Revision comparison data:
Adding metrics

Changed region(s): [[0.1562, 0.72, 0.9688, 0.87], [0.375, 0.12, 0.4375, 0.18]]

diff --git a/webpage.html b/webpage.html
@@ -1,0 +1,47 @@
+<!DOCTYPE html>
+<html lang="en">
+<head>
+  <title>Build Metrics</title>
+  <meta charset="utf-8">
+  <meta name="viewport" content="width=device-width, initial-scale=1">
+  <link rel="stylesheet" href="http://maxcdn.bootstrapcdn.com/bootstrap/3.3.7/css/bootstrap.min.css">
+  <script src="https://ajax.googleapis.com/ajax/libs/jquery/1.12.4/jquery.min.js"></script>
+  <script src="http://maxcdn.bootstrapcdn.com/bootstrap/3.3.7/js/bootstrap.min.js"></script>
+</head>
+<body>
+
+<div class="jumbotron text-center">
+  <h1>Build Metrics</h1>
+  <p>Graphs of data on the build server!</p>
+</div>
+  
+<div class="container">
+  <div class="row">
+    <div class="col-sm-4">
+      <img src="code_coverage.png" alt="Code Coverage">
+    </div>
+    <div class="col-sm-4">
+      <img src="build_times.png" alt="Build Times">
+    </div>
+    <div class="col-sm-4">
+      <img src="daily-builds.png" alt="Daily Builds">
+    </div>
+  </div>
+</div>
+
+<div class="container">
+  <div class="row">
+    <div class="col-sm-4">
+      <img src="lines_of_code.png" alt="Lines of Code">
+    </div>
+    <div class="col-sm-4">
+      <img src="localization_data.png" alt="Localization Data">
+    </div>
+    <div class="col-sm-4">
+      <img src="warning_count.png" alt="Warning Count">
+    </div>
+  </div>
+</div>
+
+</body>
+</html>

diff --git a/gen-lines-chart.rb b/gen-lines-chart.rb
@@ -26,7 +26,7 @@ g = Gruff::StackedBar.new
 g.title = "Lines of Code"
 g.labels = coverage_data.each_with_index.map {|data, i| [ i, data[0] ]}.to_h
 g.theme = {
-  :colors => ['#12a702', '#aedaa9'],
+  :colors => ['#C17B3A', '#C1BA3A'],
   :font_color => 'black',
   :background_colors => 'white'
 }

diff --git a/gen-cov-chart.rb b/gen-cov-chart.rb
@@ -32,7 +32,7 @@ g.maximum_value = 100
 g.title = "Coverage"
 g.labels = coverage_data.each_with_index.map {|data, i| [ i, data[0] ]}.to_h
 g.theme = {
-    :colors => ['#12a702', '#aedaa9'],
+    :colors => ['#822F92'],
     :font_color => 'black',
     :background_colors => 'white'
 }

*To do*
Check each line above for the word "html" and copy the ones that have it.

*Answer*
diff --git a/webpage.html b/webpage.html
+<!DOCTYPE html>
+<html lang="en">
+</html>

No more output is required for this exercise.